Structured diff data
[Start of Attachment]
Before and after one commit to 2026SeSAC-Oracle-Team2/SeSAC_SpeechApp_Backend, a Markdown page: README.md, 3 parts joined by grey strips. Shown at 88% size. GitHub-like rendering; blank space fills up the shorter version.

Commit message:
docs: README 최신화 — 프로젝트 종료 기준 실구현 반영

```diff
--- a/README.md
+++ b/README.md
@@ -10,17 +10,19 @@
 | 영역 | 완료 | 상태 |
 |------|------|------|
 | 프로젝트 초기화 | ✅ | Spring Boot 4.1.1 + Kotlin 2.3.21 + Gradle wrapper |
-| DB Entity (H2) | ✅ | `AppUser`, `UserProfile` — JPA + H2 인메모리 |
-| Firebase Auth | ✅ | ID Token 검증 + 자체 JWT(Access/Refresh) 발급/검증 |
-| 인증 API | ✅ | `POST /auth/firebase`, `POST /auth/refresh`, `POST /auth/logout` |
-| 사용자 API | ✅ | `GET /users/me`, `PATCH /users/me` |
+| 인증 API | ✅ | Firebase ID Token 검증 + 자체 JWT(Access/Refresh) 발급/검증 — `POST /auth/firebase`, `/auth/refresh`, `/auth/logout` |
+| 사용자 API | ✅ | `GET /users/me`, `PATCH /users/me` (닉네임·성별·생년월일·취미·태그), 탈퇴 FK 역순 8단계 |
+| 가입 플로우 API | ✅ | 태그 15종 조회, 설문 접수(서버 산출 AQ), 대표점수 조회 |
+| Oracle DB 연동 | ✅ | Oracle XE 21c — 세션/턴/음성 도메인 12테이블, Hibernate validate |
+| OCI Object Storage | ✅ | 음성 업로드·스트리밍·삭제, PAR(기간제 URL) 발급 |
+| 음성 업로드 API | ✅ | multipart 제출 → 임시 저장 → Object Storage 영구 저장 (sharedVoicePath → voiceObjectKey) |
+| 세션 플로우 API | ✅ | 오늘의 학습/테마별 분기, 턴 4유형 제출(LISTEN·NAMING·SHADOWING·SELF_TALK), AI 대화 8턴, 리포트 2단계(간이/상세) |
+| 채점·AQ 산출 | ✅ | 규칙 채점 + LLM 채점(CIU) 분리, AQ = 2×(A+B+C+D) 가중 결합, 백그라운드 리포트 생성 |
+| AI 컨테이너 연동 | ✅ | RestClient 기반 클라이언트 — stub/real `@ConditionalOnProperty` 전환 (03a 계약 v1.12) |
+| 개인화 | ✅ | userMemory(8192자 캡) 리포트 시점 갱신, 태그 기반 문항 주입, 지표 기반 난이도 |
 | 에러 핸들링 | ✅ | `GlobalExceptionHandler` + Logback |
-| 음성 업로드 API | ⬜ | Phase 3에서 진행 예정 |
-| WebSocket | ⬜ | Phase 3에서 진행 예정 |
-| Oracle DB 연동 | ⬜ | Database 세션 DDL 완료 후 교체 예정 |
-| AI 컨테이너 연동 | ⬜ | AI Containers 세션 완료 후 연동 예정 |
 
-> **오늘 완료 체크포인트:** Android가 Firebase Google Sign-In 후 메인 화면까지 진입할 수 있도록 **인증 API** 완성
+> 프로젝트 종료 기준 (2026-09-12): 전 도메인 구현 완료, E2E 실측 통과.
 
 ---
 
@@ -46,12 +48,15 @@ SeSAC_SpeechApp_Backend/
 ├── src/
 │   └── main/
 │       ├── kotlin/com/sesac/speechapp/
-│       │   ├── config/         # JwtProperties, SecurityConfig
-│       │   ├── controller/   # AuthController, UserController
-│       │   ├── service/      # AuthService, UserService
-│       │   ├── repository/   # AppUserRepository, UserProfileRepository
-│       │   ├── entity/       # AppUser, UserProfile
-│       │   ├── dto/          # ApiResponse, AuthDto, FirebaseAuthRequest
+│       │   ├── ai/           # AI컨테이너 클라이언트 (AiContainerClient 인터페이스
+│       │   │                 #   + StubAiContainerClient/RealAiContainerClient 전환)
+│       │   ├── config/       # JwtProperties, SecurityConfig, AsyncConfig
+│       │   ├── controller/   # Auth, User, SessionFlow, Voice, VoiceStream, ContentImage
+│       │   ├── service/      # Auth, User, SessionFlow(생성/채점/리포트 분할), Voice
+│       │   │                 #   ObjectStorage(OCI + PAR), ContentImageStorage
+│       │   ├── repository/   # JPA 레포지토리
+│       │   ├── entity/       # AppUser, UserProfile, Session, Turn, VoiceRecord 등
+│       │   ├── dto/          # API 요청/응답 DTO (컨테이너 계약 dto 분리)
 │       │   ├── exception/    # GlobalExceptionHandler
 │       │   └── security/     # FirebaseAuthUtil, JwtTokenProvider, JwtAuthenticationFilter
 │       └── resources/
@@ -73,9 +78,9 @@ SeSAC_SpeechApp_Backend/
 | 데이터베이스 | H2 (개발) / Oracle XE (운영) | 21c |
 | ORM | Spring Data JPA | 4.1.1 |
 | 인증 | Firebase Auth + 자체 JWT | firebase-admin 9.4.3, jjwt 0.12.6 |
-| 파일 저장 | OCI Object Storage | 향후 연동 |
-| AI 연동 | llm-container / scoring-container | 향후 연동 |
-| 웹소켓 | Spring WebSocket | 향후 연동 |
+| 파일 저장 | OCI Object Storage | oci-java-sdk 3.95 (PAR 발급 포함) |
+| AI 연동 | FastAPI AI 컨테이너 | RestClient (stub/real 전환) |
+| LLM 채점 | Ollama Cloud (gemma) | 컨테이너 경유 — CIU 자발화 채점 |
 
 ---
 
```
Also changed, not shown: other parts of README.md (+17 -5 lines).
[End of Attachment]
For the records above, state how many lines contain the string "클라이언트", with no added text.

2